◆ Extracted data:
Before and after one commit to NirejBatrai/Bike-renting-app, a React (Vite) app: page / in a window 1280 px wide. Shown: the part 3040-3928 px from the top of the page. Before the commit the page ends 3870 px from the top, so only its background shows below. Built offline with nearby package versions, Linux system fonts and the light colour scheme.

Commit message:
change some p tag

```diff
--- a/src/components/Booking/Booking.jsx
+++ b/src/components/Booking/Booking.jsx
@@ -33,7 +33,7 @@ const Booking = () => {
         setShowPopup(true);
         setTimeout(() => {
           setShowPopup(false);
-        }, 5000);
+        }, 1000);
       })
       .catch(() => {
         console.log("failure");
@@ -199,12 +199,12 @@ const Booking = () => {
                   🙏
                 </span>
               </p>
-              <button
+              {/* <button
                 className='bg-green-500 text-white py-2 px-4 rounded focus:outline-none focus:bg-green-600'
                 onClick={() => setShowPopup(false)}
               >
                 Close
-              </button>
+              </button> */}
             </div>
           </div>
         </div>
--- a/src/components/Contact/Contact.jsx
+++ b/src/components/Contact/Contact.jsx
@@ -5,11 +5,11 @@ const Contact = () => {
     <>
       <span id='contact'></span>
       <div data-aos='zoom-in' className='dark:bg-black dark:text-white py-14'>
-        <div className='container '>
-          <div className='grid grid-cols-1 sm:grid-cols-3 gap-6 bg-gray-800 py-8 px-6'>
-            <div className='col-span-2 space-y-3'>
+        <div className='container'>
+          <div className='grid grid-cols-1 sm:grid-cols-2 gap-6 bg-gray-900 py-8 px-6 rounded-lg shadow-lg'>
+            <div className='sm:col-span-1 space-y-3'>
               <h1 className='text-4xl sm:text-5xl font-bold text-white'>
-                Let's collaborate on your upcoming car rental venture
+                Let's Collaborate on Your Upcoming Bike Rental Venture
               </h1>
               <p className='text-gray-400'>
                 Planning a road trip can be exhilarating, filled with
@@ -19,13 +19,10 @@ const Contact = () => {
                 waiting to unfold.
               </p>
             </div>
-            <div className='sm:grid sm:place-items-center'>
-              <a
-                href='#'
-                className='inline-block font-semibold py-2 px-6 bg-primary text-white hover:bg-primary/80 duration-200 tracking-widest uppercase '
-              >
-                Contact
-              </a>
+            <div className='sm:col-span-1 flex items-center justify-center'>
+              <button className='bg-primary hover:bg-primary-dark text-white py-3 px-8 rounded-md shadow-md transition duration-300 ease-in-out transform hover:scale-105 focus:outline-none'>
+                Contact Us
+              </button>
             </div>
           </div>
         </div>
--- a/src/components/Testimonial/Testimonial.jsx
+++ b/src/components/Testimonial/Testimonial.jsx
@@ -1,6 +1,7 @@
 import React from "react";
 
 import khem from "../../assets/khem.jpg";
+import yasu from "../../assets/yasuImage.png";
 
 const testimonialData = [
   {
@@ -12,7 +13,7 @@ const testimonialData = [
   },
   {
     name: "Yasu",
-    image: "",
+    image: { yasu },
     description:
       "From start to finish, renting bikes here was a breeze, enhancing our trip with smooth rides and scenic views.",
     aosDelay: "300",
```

==

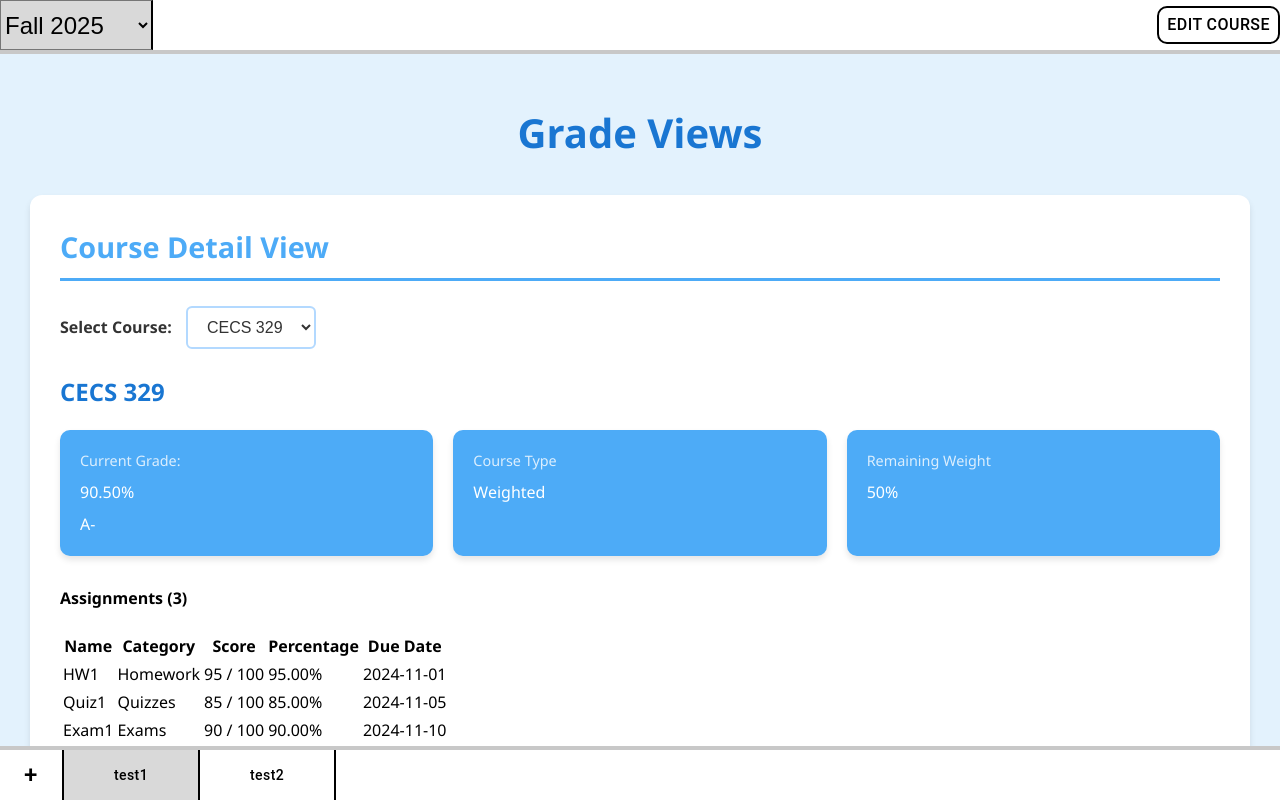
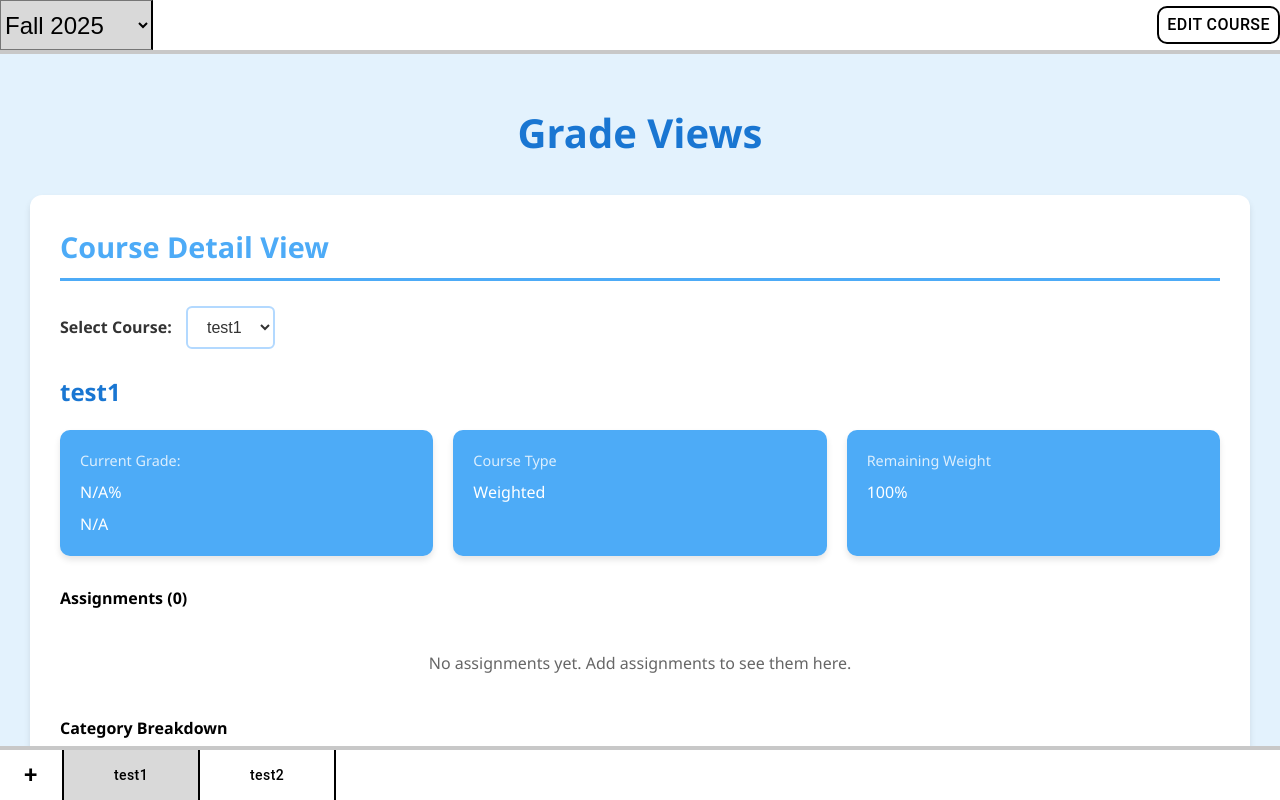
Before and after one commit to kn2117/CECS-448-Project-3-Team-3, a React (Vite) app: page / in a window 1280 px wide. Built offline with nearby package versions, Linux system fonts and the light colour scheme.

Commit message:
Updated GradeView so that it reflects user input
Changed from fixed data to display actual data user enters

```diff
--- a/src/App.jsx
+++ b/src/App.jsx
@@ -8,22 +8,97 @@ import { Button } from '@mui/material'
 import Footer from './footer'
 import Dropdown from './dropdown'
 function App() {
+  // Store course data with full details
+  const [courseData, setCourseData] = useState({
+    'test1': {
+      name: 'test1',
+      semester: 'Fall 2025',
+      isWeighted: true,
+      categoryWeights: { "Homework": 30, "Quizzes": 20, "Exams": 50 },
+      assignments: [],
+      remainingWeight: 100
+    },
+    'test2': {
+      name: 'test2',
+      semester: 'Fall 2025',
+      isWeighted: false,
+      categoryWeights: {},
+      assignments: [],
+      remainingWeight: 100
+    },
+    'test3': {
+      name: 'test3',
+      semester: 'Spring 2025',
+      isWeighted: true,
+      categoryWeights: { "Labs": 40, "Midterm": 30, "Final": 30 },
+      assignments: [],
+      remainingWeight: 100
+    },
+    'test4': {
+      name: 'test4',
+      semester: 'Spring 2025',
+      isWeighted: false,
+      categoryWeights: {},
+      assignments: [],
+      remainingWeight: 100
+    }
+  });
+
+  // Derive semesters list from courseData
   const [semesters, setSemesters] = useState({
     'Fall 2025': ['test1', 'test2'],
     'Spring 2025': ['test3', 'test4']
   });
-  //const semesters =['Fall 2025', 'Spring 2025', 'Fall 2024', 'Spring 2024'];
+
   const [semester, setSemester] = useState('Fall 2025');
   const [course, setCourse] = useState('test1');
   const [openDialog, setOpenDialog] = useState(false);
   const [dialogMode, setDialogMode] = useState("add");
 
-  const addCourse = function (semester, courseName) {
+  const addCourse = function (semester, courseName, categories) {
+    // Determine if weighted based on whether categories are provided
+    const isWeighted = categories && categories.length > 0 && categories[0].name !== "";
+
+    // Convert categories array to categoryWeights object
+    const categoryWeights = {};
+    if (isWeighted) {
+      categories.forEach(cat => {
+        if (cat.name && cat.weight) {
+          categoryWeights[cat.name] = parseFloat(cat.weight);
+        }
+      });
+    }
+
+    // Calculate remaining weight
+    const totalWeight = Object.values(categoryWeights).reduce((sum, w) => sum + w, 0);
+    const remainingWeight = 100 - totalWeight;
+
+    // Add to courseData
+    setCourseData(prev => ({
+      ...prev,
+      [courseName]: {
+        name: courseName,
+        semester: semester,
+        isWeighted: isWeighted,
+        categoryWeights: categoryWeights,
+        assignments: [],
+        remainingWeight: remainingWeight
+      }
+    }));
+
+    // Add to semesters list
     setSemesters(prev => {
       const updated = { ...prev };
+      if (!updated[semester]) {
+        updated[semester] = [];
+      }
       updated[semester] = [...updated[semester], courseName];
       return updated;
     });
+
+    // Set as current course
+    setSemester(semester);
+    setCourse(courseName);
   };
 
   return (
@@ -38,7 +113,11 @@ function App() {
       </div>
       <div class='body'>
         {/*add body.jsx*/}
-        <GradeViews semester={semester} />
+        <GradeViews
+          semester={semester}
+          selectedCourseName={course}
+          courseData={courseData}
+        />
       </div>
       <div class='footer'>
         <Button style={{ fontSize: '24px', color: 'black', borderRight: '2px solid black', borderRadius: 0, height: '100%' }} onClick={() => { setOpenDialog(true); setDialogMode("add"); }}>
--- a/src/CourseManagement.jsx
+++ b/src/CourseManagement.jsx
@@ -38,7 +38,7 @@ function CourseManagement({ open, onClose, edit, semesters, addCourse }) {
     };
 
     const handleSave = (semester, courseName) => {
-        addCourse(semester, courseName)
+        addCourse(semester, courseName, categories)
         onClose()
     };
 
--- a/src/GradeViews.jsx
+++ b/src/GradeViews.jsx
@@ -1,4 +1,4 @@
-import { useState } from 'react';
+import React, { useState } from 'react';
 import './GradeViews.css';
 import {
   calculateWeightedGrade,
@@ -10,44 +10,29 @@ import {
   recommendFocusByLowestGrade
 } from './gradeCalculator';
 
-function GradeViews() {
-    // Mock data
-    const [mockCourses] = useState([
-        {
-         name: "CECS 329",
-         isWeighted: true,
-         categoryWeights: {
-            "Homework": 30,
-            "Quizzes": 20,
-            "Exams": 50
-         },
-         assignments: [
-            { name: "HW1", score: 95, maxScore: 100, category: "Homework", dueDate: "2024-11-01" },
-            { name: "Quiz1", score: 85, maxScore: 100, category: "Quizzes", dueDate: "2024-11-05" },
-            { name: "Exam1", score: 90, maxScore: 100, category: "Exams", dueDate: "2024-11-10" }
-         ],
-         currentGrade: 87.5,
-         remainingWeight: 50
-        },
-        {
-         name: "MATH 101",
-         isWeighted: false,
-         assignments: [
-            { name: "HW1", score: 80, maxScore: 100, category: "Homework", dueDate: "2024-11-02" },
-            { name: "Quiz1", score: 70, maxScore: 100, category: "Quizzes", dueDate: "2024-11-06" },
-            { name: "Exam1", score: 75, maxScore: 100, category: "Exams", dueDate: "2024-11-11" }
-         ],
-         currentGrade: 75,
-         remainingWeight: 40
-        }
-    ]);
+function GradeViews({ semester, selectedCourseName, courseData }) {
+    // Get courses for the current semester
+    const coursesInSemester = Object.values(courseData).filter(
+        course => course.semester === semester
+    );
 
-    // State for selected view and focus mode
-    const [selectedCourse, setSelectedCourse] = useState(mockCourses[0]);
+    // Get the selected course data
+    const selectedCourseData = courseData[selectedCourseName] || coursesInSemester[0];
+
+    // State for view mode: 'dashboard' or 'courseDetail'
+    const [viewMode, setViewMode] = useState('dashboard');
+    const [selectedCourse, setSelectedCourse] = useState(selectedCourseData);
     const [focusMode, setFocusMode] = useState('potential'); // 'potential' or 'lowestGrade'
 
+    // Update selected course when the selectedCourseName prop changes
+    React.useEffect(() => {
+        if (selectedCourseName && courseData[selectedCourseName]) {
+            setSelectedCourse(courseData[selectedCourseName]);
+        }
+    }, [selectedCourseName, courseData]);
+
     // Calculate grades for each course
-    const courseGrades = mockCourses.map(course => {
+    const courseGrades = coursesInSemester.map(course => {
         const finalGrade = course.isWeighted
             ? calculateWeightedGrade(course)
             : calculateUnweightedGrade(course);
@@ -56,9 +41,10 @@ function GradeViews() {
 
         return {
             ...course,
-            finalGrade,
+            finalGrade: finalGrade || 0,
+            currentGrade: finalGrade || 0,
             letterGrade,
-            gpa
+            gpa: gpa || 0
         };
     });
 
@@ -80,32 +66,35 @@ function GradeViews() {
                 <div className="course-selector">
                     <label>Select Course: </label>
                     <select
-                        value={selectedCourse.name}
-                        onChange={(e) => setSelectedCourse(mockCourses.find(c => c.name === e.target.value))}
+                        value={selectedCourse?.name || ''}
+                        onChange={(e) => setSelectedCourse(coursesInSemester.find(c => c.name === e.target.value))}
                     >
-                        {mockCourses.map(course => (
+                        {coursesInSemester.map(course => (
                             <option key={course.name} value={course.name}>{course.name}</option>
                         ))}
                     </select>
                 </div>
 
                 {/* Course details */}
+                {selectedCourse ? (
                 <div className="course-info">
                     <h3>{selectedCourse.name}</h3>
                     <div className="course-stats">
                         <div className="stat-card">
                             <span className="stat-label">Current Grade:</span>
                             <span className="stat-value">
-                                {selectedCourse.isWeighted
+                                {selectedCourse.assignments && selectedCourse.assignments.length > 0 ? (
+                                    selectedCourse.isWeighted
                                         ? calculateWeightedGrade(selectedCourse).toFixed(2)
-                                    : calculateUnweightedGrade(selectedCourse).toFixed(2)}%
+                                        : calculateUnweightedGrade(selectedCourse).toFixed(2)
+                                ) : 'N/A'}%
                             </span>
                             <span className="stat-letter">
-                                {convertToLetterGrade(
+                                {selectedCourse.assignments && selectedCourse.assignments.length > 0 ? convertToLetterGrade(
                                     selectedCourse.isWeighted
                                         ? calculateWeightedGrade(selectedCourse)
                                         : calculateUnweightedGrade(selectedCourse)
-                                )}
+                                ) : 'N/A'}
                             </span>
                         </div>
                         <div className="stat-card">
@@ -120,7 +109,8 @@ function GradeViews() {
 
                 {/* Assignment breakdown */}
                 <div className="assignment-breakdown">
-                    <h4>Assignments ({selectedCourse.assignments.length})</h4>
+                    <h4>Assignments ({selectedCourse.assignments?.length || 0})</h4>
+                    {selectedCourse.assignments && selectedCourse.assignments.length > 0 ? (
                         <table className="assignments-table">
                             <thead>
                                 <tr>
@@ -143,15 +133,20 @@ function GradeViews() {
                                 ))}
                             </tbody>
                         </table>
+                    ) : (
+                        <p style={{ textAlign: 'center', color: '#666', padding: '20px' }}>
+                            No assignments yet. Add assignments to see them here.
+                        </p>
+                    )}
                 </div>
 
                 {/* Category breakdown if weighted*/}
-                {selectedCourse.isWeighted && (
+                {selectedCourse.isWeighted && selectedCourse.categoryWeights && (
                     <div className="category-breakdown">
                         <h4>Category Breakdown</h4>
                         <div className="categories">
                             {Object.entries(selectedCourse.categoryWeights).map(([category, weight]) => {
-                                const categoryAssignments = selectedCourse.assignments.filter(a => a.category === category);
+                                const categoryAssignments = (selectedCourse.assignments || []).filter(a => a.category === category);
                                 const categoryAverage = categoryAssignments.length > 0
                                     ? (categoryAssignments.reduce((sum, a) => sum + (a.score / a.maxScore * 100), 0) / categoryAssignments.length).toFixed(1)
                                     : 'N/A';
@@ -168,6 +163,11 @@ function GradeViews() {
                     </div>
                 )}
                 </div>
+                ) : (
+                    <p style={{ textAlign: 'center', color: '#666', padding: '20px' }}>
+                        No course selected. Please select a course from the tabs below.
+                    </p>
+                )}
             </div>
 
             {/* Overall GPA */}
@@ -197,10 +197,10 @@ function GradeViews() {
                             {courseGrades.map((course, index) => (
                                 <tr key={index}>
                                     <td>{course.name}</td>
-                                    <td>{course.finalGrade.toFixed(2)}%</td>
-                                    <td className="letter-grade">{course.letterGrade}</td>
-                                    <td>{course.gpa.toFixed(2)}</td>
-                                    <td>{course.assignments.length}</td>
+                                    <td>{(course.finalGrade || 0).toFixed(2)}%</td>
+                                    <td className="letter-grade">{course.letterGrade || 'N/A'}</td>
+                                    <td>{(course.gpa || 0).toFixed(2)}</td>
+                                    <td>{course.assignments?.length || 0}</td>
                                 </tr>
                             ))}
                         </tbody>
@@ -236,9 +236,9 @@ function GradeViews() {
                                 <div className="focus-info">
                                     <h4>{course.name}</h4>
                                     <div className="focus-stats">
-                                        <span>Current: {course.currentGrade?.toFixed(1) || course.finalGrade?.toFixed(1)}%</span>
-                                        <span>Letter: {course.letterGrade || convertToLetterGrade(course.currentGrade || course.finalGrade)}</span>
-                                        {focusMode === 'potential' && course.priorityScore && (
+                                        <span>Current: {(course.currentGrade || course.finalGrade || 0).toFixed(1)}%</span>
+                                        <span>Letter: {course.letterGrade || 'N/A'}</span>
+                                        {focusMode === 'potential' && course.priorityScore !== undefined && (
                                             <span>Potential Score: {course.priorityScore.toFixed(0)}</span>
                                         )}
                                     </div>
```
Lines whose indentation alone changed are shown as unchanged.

◆ Assignment: Where a line in the listing above includes the string "import", copy that line.

◆ Exercise answer:
 import React from "react";
 import khem from "../../assets/khem.jpg";
+import yasu from "../../assets/yasuImage.png";
@@ -8,22 +8,97 @@ import { Button } from '@mui/material'
 import Footer from './footer'
 import Dropdown from './dropdown'
-import { useState } from 'react';
+import React, { useState } from 'react';
 import './GradeViews.css';
 import {
@@ -10,44 +10,29 @@ import {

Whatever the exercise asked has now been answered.